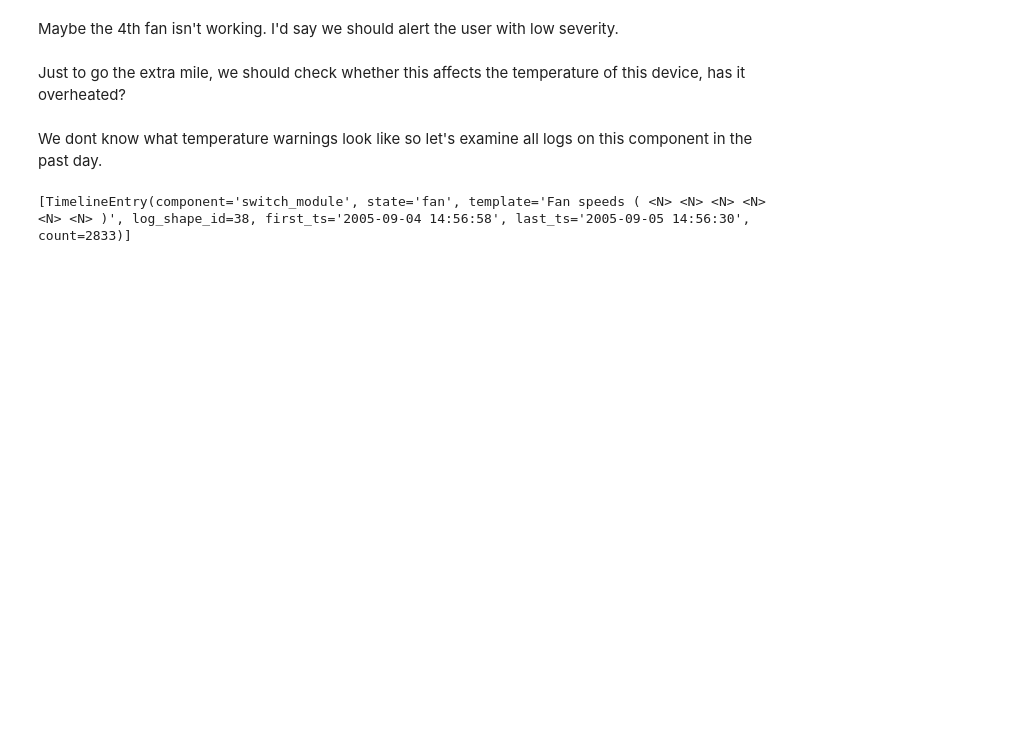
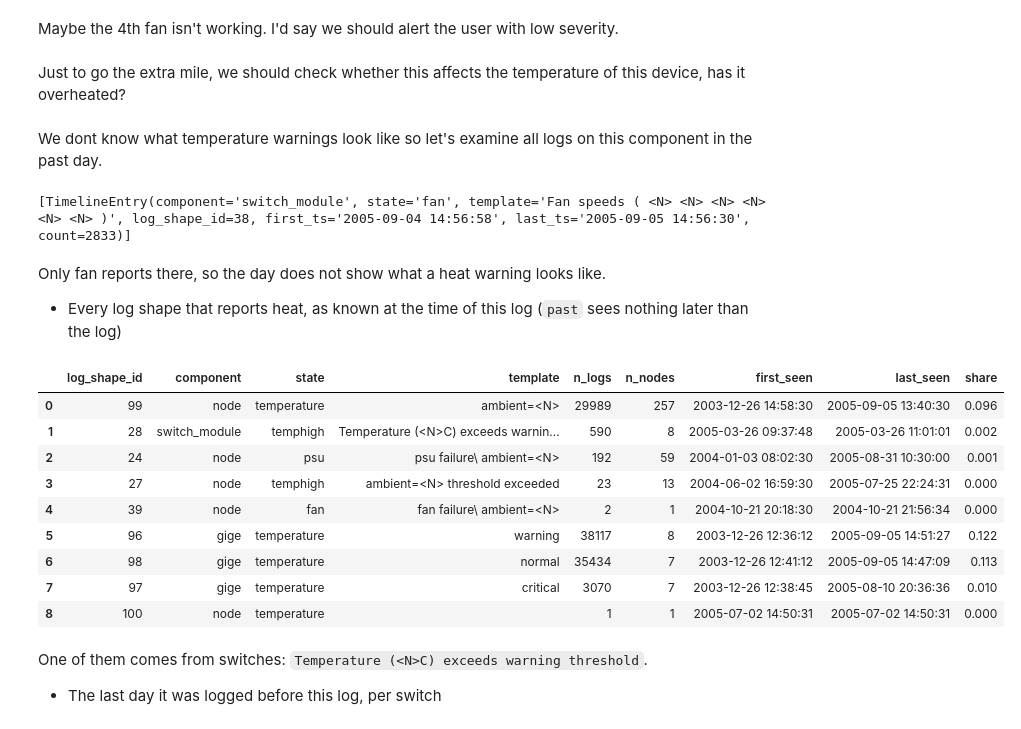
Before and after one commit to avivvv/mave-home-assignment, a Jupyter notebook: notebooks/incidents/05_fan_speeds.ipynb, the cells around one changed output. Saved outputs shown, nothing was run; the diff lists cells and outputs as text; code cells hidden in the pictures; blank space fills up the shorter version.

```diff
--- a/notebooks/incidents/05_fan_speeds.ipynb
+++ b/notebooks/incidents/05_fan_speeds.ipynb
@@ -57,3 +57,25 @@ We dont know what temperature warnings look like so let's examine all logs on th
 logs.node_timeline(log.node, log.ts - day, log.ts)
 # %% [output]
 [TimelineEntry(component='switch_module', state='fan', template='Fan speeds ( <N> <N> <N> <N> <N> <N> )', log_shape_id=38, first_ts='2005-09-04 14:56:58', last_ts='2005-09-05 14:56:30', count=2833)]
+# %% [markdown]
+Only fan reports there, so the day does not show what a heat warning looks like.
+- Every log shape that reports heat, as known at the time of this log (`past` sees nothing later than the log)
+# %%
+past = LogTools(conn, visible=log.ts)
+heat = pd.concat([past.find_log_shapes(["temperature", "ambient", "threshold"]), past.find_log_shapes(state="temperature")])
+heat = heat.drop_duplicates("log_shape_id", ignore_index=True)
+heat
+# %% [output]
+|  | log_shape_id | component | state | template | n_logs | n_nodes | first_seen | last_seen | share |
+| 0 | 99 | node | temperature | ambient=<N> | 29989 | 257 | 2003-12-26 14:58:30 | 2005-09-05 13:40:30 | 0.096 |
+| 1 | 28 | switch_module | temphigh | Temperature (<N>C) exceeds warnin... | 590 | 8 | 2005-03-26 09:37:48 | 2005-03-26 11:01:01 | 0.002 |
+| 2 | 24 | node | psu | psu failure\ ambient=<N> | 192 | 59 | 2004-01-03 08:02:30 | 2005-08-31 10:30:00 | 0.001 |
+| 3 | 27 | node | temphigh | ambient=<N> threshold exceeded | 23 | 13 | 2004-06-02 16:59:30 | 2005-07-25 22:24:31 | 0.000 |
+| 4 | 39 | node | fan | fan failure\ ambient=<N> | 2 | 1 | 2004-10-21 20:18:30 | 2004-10-21 21:56:34 | 0.000 |
+| 5 | 96 | gige | temperature | warning | 38117 | 8 | 2003-12-26 12:36:12 | 2005-09-05 14:51:27 | 0.122 |
+| 6 | 98 | gige | temperature | normal | 35434 | 7 | 2003-12-26 12:41:12 | 2005-09-05 14:47:09 | 0.113 |
+| 7 | 97 | gige | temperature | critical | 3070 | 7 | 2003-12-26 12:38:45 | 2005-08-10 20:36:36 | 0.010 |
+| 8 | 100 | node | temperature |  | 1 | 1 | 2005-07-02 14:50:31 | 2005-07-02 14:50:31 | 0.000 |
+# %% [markdown]
+One of them comes from switches: `Temperature (<N>C) exceeds warning threshold`.
+- The last day it was logged before this log, per switch
```
Also changed, not shown: parts of 7 cells of this notebook, 21 other files.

- [DESCRIPTION OF THE TASK] When a line in the data contains "temphigh", return it as written.

- [FINISHED EXERCISE]
+| 1 | 28 | switch_module | temphigh | Temperature (<N>C) exceeds warnin... | 590 | 8 | 2005-03-26 09:37:48 | 2005-03-26 11:01:01 | 0.002 |
+| 3 | 27 | node | temphigh | ambient=<N> threshold exceeded | 23 | 13 | 2004-06-02 16:59:30 | 2005-07-25 22:24:31 | 0.000 |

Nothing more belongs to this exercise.